## The problem
The job is to output each record exactly as it stands, pictures excluded.

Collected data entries
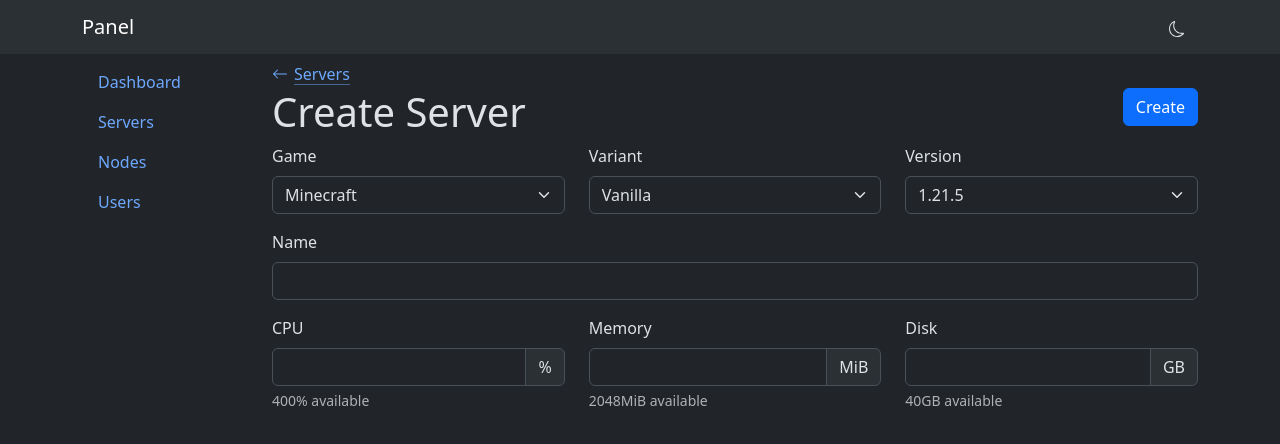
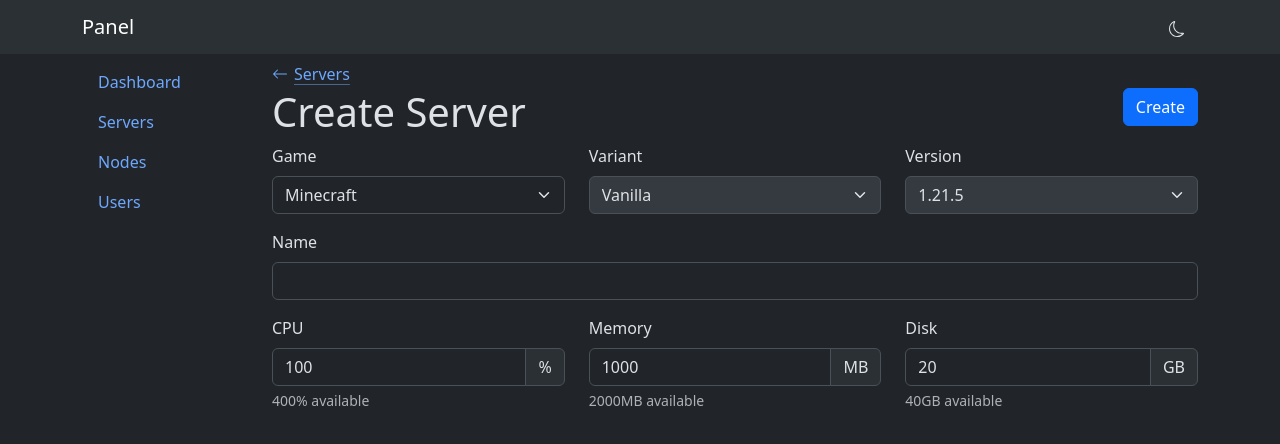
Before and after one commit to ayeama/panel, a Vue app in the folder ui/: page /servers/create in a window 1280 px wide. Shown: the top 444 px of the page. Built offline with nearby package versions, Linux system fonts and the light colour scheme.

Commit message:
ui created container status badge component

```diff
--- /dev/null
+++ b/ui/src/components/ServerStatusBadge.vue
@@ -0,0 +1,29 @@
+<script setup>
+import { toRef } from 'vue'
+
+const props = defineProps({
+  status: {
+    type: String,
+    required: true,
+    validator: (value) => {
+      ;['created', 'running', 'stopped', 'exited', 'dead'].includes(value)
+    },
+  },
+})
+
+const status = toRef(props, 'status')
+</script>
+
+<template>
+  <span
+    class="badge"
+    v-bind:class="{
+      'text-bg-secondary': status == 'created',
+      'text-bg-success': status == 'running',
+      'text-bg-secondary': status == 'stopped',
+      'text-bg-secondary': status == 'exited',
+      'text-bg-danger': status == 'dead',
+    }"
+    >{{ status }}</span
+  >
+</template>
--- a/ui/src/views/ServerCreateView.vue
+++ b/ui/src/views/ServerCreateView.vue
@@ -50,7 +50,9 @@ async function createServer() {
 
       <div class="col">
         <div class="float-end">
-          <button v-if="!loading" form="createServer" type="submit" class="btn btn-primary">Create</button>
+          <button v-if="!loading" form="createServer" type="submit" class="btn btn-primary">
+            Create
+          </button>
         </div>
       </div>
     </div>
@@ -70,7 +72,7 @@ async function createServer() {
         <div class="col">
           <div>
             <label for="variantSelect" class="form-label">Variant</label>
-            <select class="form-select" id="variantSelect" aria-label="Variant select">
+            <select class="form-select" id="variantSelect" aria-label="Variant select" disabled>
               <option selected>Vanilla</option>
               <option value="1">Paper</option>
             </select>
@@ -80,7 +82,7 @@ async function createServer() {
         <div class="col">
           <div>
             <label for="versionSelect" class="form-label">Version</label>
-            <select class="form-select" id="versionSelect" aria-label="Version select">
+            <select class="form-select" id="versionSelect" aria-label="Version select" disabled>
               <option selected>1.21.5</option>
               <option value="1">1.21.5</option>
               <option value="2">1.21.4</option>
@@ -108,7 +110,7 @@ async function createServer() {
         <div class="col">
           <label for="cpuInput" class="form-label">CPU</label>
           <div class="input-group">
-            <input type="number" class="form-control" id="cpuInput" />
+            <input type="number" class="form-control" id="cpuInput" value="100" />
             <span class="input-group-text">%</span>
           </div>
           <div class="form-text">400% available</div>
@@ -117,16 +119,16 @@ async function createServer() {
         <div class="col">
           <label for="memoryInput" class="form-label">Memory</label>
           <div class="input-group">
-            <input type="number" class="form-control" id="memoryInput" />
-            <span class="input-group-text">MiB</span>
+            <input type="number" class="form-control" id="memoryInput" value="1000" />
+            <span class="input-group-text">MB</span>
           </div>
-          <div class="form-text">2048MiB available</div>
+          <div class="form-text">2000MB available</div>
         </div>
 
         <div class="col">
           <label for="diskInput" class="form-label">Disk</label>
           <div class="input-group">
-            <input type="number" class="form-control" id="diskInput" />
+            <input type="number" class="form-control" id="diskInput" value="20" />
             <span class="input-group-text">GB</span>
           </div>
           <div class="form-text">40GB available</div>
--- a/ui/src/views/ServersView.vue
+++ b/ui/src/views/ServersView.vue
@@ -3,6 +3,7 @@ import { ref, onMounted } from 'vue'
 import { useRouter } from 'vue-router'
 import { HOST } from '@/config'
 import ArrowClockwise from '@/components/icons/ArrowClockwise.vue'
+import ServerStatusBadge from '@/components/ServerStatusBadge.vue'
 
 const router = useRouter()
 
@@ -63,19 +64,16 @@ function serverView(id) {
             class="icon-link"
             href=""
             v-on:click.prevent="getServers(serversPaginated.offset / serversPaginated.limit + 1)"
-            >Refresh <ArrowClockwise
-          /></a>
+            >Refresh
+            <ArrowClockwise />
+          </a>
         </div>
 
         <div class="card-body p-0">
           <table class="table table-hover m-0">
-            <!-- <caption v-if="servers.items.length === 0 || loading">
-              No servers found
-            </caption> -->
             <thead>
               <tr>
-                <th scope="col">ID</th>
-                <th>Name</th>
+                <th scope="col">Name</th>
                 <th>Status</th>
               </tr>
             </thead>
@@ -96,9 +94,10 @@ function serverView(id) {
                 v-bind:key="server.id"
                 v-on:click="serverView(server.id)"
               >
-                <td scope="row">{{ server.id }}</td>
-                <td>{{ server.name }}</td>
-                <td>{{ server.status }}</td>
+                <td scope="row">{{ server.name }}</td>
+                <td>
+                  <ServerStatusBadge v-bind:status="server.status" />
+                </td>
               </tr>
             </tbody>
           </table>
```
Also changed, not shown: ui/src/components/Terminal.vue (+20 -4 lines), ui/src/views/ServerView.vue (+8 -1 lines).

## Written solution
Before and after one commit to ayeama/panel, a Vue app in the folder ui/: page /servers/create in a window 1280 px wide. Shown: the top 444 px of the page. Built offline with nearby package versions, Linux system fonts and the light colour scheme.

Commit message:
ui created container status badge component

```diff
--- /dev/null
+++ b/ui/src/components/ServerStatusBadge.vue
@@ -0,0 +1,29 @@
+<script setup>
+import { toRef } from 'vue'
+
+const props = defineProps({
+  status: {
+    type: String,
+    required: true,
+    validator: (value) => {
+      ;['created', 'running', 'stopped', 'exited', 'dead'].includes(value)
+    },
+  },
+})
+
+const status = toRef(props, 'status')
+</script>
+
+<template>
+  <span
+    class="badge"
+    v-bind:class="{
+      'text-bg-secondary': status == 'created',
+      'text-bg-success': status == 'running',
+      'text-bg-secondary': status == 'stopped',
+      'text-bg-secondary': status == 'exited',
+      'text-bg-danger': status == 'dead',
+    }"
+    >{{ status }}</span
+  >
+</template>
--- a/ui/src/views/ServerCreateView.vue
+++ b/ui/src/views/ServerCreateView.vue
@@ -50,7 +50,9 @@ async function createServer() {
 
       <div class="col">
         <div class="float-end">
-          <button v-if="!loading" form="createServer" type="submit" class="btn btn-primary">Create</button>
+          <button v-if="!loading" form="createServer" type="submit" class="btn btn-primary">
+            Create
+          </button>
         </div>
       </div>
     </div>
@@ -70,7 +72,7 @@ async function createServer() {
         <div class="col">
           <div>
             <label for="variantSelect" class="form-label">Variant</label>
-            <select class="form-select" id="variantSelect" aria-label="Variant select">
+            <select class="form-select" id="variantSelect" aria-label="Variant select" disabled>
               <option selected>Vanilla</option>
               <option value="1">Paper</option>
             </select>
@@ -80,7 +82,7 @@ async function createServer() {
         <div class="col">
           <div>
             <label for="versionSelect" class="form-label">Version</label>
-            <select class="form-select" id="versionSelect" aria-label="Version select">
+            <select class="form-select" id="versionSelect" aria-label="Version select" disabled>
               <option selected>1.21.5</option>
               <option value="1">1.21.5</option>
               <option value="2">1.21.4</option>
@@ -108,7 +110,7 @@ async function createServer() {
         <div class="col">
           <label for="cpuInput" class="form-label">CPU</label>
           <div class="input-group">
-            <input type="number" class="form-control" id="cpuInput" />
+            <input type="number" class="form-control" id="cpuInput" value="100" />
             <span class="input-group-text">%</span>
           </div>
           <div class="form-text">400% available</div>
@@ -117,16 +119,16 @@ async function createServer() {
         <div class="col">
           <label for="memoryInput" class="form-label">Memory</label>
           <div class="input-group">
-            <input type="number" class="form-control" id="memoryInput" />
-            <span class="input-group-text">MiB</span>
+            <input type="number" class="form-control" id="memoryInput" value="1000" />
+            <span class="input-group-text">MB</span>
           </div>
-          <div class="form-text">2048MiB available</div>
+          <div class="form-text">2000MB available</div>
         </div>
 
         <div class="col">
           <label for="diskInput" class="form-label">Disk</label>
           <div class="input-group">
-            <input type="number" class="form-control" id="diskInput" />
+            <input type="number" class="form-control" id="diskInput" value="20" />
             <span class="input-group-text">GB</span>
           </div>
           <div class="form-text">40GB available</div>
--- a/ui/src/views/ServersView.vue
+++ b/ui/src/views/ServersView.vue
@@ -3,6 +3,7 @@ import { ref, onMounted } from 'vue'
 import { useRouter } from 'vue-router'
 import { HOST } from '@/config'
 import ArrowClockwise from '@/components/icons/ArrowClockwise.vue'
+import ServerStatusBadge from '@/components/ServerStatusBadge.vue'
 
 const router = useRouter()
 
@@ -63,19 +64,16 @@ function serverView(id) {
             class="icon-link"
             href=""
             v-on:click.prevent="getServers(serversPaginated.offset / serversPaginated.limit + 1)"
-            >Refresh <ArrowClockwise
-          /></a>
+            >Refresh
+            <ArrowClockwise />
+          </a>
         </div>
 
         <div class="card-body p-0">
           <table class="table table-hover m-0">
-            <!-- <caption v-if="servers.items.length === 0 || loading">
-              No servers found
-            </caption> -->
             <thead>
               <tr>
-                <th scope="col">ID</th>
-                <th>Name</th>
+                <th scope="col">Name</th>
                 <th>Status</th>
               </tr>
             </thead>
@@ -96,9 +94,10 @@ function serverView(id) {
                 v-bind:key="server.id"
                 v-on:click="serverView(server.id)"
               >
-                <td scope="row">{{ server.id }}</td>
-                <td>{{ server.name }}</td>
-                <td>{{ server.status }}</td>
+                <td scope="row">{{ server.name }}</td>
+                <td>
+                  <ServerStatusBadge v-bind:status="server.status" />
+                </td>
               </tr>
             </tbody>
           </table>
```
Also changed, not shown: ui/src/components/Terminal.vue (+20 -4 lines), ui/src/views/ServerView.vue (+8 -1 lines).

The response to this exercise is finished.